Scientist and CEO of Brain Power, Ned Sahin, will being beta testing his Google Glass apps for kids with autism in early 2015. His apps, which aim to teach those with autism how to interact with others, improve their eye contact and read social cues, have already drawn the attention of dignitaries from around the world at the Seventh Annual World Focus on Autism.
For example, one app shows icons of faces corresponding to what a child sees through the glass, a virtual "assist" for facial cues. A smiling mother would trigger an icon of a smiling face, helping the child remember the expression and associate it with happiness. Another app gamifies this experience by providing two icons in the glass, and asks the child to choose the correct icon that corresponds to the person's facial expression. The child earns points for correct responses and continues to engage.
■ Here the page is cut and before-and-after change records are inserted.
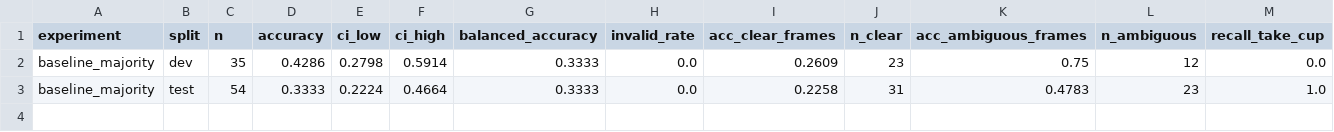
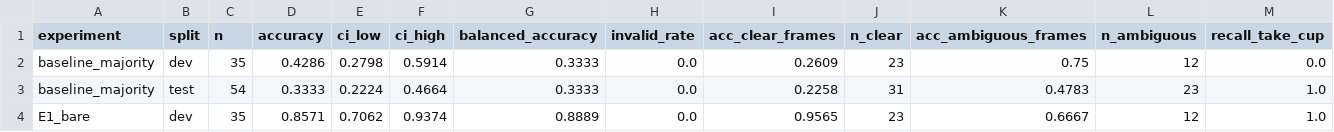
Before and after one commit to mxhek/procedure-vlm-eval, a CSV file: results/metrics.csv, drawn as a sheet; only a part is shown; rows hold the shown columns only; the diff names each change by its address in the sheet, - before the commit and + after, or states it on an @@ line.

Commit message:
Run experiments on dev - E1

```diff
--- a/results/metrics.csv
+++ b/results/metrics.csv
+row 4: E1_bare | dev | 35 | 0.8571 | 0.7062 | 0.9374 | 0.8889 | 0.0 | 0.9565 | 23 | 0.6667 | 12 | 1.0
```
Also changed, not shown: 7 other files.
“I wanted to do something that would impact people in their daily lives,” Sahin told CBS Boston. “There was a huge unmet need here. It was staggering when I realized how little progress we’ve made in autism…Parents tell me, ‘I just wish my child could look me in the eye. I wish my child could understand what I’m thinking…what I’m feeling.’ And we’re giving them that.”
Sahin spotlighted the importance of transforming “wearables,” such as Google Glass, into assistive devices for individuals with autism at the World Focus conference in September.
“Through technology, we can rewrite the future of autism and bring hope to families around the world,” said Dr. Sahin. “We need intervention. It’s not enough just to measure. We need to help children get beyond the challenges and learn to be self-sufficient.” Distinguished guests at the event were wearing Google Glass throughout the event and their photos were displayed on screen.
According to CBS, Brain Power is currently working to patent its apps. It hopes to roll them out in the next year to 18 months.